TASK OBJECTIVE →
Every line that contains the word "file" should be copied from the records below.

*** Block opens ***

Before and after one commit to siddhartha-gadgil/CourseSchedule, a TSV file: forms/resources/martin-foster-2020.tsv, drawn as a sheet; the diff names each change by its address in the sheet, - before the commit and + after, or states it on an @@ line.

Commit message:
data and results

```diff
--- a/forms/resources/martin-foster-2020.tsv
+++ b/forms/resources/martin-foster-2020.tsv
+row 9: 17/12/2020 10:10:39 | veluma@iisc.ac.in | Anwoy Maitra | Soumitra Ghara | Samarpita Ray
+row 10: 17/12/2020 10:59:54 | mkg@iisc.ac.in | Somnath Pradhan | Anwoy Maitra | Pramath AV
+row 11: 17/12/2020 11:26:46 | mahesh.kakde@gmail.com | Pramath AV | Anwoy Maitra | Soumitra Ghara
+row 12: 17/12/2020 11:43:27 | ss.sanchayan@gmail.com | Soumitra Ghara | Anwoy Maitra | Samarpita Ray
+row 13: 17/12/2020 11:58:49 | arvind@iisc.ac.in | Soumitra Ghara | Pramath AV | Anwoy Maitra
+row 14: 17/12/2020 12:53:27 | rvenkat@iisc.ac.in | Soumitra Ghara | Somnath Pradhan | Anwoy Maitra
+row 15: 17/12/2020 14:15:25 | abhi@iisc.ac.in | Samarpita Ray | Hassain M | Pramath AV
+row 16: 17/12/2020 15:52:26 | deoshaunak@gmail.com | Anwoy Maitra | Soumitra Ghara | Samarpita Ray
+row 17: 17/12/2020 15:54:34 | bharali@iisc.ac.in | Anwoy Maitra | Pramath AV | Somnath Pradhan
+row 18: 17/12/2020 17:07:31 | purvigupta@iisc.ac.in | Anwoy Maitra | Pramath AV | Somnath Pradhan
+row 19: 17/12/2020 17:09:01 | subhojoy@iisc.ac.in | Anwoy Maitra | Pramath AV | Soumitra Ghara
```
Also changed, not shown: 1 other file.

*** Block closes ***

EXPECTED ANSWER →
Before and after one commit to siddhartha-gadgil/CourseSchedule, a TSV file: forms/resources/martin-foster-2020.tsv, drawn as a sheet; the diff names each change by its address in the sheet, - before the commit and + after, or states it on an @@ line.
Also changed, not shown: 1 other file.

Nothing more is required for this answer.